# EXERCISE DIRECTIONS
Pull out every line below that holds the word "length".

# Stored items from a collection
■ ■ ■

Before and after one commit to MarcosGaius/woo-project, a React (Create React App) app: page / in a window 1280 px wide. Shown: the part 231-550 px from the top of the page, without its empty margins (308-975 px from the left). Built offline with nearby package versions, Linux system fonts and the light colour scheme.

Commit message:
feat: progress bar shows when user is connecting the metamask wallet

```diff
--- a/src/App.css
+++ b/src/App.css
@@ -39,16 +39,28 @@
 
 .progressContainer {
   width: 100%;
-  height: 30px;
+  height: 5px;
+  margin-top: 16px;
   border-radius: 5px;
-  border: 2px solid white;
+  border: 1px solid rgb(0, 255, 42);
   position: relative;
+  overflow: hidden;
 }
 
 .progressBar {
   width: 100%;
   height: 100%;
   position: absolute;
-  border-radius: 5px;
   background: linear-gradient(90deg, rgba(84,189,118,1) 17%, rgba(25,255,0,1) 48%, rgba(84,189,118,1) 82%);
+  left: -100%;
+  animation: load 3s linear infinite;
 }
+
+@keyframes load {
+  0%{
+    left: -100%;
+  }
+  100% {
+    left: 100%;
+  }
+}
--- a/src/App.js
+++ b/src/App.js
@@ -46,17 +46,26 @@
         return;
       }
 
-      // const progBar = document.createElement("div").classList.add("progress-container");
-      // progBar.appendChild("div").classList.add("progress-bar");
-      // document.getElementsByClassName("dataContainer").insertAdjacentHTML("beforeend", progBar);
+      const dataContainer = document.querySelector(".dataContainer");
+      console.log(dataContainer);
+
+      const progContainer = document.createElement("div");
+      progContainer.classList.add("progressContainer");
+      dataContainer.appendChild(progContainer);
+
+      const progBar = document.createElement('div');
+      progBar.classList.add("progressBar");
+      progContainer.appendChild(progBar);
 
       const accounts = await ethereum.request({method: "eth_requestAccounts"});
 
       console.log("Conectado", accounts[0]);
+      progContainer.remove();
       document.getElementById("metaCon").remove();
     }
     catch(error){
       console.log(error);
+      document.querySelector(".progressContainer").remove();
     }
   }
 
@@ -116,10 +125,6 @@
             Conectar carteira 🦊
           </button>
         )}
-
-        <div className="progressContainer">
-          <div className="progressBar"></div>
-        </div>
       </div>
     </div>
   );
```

■ ■ ■

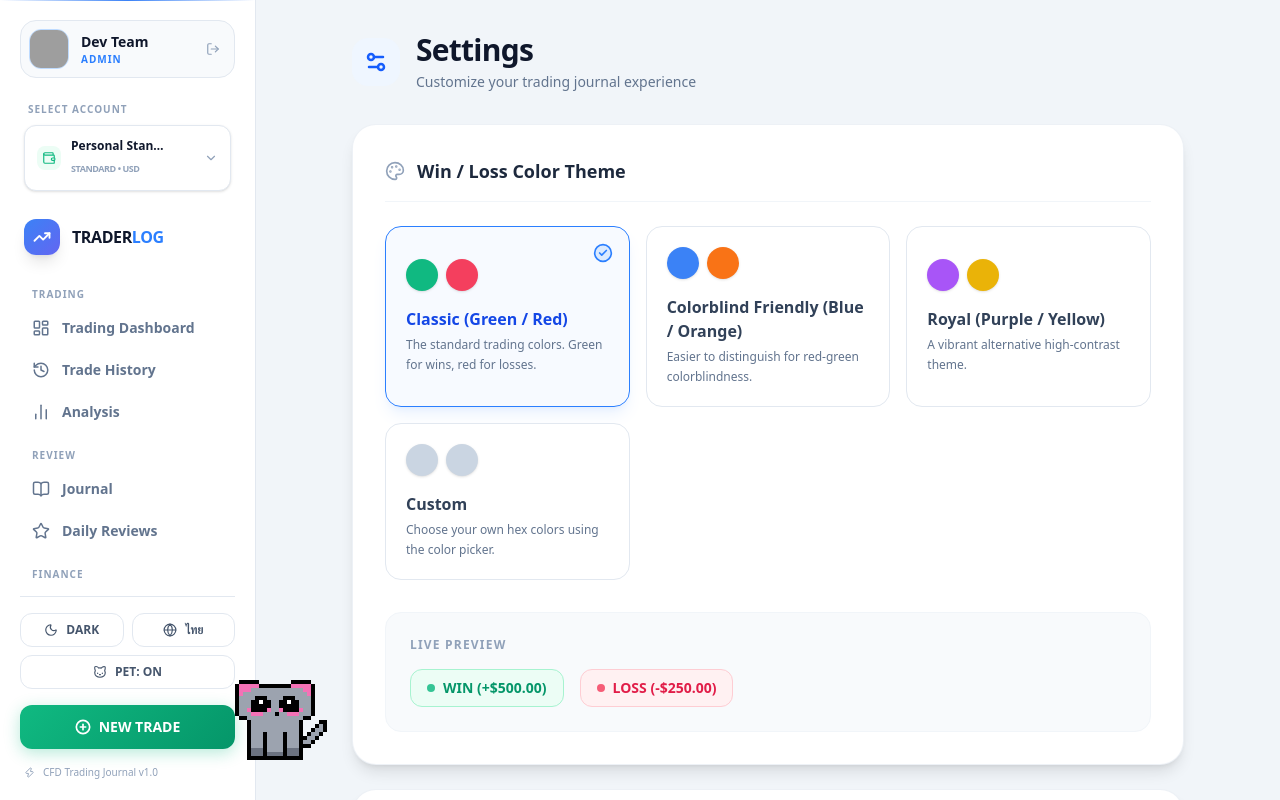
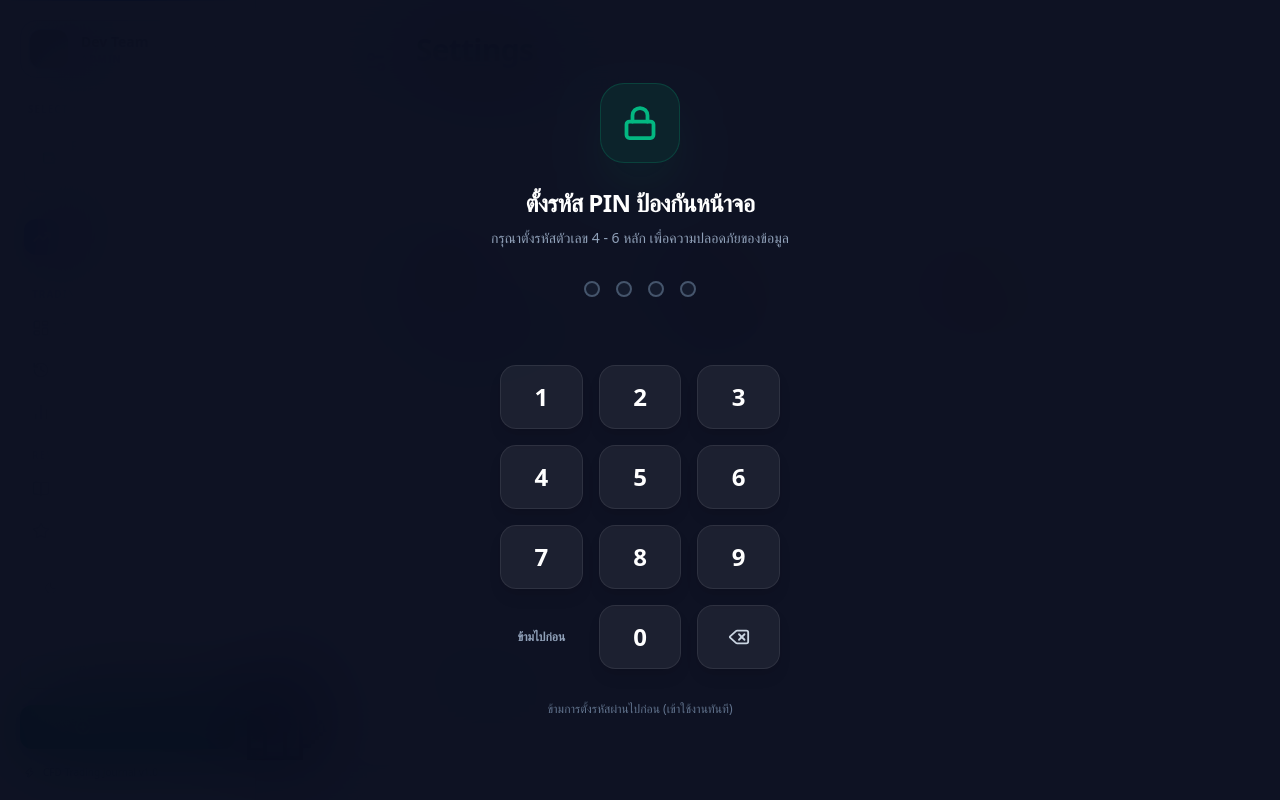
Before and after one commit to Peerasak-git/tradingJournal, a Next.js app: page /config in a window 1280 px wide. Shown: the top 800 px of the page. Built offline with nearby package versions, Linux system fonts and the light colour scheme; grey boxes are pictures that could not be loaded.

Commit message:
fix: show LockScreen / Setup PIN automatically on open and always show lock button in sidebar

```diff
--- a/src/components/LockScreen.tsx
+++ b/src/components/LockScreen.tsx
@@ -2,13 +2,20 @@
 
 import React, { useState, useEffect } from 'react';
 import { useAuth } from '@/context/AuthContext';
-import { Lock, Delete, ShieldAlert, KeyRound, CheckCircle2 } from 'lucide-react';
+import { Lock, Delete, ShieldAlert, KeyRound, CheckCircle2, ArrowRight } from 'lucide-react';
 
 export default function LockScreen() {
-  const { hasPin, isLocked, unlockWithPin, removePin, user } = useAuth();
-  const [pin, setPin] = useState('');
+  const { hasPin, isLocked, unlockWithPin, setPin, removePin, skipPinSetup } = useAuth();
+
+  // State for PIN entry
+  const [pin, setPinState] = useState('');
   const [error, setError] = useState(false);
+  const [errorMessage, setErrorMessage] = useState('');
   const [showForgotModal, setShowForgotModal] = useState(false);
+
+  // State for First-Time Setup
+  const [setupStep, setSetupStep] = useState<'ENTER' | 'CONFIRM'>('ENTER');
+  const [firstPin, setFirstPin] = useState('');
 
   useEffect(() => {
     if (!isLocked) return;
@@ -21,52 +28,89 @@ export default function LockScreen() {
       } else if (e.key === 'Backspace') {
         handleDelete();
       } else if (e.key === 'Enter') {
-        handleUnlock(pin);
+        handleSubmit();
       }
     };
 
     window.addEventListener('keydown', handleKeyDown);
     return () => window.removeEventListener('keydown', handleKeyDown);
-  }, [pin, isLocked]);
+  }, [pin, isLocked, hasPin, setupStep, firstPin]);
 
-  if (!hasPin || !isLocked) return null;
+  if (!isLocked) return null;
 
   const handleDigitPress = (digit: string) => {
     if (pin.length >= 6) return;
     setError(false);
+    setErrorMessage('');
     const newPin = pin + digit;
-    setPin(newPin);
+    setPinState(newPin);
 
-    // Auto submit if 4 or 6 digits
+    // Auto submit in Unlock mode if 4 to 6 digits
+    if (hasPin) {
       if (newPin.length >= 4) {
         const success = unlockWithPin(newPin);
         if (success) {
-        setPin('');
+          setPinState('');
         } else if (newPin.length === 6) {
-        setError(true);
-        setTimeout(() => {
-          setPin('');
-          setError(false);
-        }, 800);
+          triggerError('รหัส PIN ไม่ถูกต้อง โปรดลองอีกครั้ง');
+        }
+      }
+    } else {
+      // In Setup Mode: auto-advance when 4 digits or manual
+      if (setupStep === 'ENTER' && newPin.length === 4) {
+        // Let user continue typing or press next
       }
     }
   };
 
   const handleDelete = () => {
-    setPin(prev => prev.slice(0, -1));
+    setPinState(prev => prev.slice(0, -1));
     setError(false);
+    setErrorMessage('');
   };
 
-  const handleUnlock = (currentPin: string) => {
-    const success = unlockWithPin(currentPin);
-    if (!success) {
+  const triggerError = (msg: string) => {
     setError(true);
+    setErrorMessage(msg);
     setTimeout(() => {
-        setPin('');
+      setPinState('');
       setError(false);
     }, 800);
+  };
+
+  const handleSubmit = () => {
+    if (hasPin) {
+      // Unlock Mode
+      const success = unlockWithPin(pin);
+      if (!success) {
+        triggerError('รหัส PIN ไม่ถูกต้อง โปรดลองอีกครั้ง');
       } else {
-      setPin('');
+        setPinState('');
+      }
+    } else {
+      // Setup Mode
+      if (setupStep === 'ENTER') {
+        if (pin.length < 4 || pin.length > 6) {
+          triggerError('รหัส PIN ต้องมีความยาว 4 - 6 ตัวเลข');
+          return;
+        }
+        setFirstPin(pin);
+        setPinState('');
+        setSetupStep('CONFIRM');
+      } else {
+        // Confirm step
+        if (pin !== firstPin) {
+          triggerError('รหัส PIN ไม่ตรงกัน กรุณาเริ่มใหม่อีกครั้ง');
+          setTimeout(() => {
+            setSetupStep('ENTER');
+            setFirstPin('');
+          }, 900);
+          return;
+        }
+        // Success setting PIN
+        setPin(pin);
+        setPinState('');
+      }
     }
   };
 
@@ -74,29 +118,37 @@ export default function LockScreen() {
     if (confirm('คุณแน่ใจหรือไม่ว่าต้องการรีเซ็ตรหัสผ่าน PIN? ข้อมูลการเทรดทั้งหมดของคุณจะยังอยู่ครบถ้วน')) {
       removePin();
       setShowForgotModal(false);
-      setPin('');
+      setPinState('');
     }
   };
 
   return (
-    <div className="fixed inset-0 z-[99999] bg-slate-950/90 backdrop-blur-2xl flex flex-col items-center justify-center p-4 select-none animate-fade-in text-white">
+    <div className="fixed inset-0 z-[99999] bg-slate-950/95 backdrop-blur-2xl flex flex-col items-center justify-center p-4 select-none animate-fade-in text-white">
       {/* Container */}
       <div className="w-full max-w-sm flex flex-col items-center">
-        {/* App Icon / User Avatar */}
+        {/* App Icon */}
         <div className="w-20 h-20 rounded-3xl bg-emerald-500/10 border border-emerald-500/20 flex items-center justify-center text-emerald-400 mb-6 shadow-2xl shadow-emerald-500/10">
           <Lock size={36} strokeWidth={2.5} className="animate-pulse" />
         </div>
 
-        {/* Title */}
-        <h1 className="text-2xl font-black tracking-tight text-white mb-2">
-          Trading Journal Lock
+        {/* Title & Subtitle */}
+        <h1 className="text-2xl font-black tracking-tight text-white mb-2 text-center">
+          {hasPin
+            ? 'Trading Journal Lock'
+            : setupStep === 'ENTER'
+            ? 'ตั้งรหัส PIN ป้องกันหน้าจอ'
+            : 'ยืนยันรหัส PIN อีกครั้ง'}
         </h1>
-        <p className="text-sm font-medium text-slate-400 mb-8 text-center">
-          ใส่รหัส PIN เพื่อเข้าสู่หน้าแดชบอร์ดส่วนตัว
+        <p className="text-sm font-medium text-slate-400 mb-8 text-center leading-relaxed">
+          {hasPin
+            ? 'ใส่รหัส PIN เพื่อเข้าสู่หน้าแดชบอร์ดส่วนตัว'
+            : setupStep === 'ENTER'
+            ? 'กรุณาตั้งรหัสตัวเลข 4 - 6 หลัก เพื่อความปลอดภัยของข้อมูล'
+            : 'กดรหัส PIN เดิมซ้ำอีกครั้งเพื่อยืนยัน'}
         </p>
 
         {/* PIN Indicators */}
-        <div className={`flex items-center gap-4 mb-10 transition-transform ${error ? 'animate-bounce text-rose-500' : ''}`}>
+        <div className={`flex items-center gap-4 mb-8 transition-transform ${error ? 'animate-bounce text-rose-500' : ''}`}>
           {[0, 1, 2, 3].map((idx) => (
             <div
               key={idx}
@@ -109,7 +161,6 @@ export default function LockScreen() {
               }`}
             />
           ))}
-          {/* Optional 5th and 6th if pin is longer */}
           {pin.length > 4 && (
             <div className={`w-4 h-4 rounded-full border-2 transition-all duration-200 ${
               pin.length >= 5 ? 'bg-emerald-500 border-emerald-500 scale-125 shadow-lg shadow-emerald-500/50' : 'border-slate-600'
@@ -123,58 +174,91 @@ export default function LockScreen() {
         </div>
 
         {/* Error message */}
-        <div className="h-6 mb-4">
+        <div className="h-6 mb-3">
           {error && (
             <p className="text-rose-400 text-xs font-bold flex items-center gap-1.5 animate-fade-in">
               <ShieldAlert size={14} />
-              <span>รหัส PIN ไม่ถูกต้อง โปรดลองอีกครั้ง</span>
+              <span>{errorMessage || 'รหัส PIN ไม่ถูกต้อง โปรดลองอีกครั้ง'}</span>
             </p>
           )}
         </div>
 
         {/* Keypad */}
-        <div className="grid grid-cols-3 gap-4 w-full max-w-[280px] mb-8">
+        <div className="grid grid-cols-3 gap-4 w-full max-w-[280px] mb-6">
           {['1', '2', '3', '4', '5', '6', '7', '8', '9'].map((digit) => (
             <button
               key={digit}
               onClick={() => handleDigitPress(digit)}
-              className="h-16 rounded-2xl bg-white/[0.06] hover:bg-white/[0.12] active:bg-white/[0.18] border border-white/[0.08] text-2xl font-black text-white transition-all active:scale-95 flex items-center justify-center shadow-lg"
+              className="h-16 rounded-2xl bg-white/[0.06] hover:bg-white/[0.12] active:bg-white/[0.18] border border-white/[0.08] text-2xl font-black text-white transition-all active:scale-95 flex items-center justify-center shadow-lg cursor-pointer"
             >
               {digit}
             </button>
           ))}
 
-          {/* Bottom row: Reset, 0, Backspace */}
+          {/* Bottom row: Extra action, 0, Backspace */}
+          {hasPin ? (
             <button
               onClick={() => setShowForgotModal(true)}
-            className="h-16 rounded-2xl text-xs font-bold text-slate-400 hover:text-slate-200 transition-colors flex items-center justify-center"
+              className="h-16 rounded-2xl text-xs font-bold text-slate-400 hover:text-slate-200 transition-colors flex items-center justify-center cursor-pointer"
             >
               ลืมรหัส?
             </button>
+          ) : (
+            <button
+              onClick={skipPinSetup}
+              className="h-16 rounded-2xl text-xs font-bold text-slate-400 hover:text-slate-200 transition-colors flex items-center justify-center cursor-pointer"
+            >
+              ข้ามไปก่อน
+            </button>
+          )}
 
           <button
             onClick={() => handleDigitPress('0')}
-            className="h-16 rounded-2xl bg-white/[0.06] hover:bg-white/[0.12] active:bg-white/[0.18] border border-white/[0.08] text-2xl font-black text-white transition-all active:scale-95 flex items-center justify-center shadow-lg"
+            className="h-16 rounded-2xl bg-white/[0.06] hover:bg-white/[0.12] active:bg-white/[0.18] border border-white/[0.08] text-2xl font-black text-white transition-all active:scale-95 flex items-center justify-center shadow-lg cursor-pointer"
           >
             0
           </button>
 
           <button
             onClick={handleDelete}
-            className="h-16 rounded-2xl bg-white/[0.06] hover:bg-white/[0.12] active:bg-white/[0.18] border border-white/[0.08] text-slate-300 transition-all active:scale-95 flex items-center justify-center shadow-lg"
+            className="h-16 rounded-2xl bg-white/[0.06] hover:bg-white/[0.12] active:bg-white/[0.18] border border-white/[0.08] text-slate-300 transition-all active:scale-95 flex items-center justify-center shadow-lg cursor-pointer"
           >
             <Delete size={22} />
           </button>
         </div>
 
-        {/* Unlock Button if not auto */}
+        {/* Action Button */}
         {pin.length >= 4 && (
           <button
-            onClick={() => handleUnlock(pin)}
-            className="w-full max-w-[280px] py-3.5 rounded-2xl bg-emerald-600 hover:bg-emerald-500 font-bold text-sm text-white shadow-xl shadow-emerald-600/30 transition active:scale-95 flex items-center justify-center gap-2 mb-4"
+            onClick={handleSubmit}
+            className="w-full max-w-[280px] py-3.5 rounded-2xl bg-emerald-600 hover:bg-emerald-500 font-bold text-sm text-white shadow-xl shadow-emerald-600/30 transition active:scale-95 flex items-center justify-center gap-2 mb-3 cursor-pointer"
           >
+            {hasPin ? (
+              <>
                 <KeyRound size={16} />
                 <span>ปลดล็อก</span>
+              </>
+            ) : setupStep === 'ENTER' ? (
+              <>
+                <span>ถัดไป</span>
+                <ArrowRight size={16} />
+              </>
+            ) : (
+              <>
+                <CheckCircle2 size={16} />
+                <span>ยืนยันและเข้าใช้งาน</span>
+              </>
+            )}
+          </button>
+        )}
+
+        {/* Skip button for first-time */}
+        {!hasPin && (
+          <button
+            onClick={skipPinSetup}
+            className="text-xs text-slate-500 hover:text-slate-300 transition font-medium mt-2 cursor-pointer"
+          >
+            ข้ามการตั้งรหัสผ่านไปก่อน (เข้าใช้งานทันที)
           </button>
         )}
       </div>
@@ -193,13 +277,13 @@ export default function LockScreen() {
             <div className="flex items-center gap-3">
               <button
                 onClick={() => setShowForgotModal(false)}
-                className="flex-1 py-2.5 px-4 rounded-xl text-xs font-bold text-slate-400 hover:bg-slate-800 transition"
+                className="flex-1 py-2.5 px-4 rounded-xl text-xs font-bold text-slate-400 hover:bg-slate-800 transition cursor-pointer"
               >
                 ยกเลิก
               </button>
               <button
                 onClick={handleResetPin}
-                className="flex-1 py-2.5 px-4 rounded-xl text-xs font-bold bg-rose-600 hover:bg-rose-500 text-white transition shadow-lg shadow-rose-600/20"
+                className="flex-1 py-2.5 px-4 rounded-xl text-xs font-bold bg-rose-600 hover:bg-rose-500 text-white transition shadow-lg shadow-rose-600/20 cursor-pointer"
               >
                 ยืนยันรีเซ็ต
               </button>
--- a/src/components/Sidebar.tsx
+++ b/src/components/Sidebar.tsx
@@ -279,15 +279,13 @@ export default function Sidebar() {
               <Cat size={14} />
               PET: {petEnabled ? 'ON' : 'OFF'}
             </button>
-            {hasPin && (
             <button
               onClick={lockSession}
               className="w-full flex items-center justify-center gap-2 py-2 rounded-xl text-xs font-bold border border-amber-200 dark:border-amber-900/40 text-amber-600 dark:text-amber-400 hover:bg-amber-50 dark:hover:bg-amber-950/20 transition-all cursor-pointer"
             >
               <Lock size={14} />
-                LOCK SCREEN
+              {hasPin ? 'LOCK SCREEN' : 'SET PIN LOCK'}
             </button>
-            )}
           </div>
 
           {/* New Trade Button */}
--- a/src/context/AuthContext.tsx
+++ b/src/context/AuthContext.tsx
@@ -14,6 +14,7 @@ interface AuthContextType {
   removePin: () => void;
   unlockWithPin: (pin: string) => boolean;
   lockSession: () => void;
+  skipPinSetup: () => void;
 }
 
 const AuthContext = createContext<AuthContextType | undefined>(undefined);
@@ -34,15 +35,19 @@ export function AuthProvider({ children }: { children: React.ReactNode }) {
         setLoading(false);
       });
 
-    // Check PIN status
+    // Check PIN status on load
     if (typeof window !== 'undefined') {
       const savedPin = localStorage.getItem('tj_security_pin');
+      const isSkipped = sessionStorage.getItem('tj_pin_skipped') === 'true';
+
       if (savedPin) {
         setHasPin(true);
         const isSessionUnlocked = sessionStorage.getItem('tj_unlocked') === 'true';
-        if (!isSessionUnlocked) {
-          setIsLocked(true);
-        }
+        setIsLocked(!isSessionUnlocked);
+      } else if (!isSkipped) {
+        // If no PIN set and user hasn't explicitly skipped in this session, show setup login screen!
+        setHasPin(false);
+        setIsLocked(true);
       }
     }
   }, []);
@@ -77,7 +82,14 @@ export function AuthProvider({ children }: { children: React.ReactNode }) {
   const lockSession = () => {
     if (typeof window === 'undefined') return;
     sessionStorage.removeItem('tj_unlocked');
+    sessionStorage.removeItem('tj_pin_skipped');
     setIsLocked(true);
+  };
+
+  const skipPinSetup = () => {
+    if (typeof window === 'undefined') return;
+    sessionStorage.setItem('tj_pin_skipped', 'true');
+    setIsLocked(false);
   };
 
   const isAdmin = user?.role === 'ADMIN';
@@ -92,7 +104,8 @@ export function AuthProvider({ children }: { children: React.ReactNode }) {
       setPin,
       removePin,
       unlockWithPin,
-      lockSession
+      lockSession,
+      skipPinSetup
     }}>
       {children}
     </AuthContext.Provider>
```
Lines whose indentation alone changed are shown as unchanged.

■ ■ ■

# EXPECTED ANSWER
     if (pin.length >= 6) return;
       if (newPin.length >= 4) {
         } else if (newPin.length === 6) {
+      if (setupStep === 'ENTER' && newPin.length === 4) {
+        if (pin.length < 4 || pin.length > 6) {
           {pin.length > 4 && (
               pin.length >= 5 ? 'bg-emerald-500 border-emerald-500 scale-125 shadow-lg shadow-emerald-500/50' : 'border-slate-600'
         {pin.length >= 4 && (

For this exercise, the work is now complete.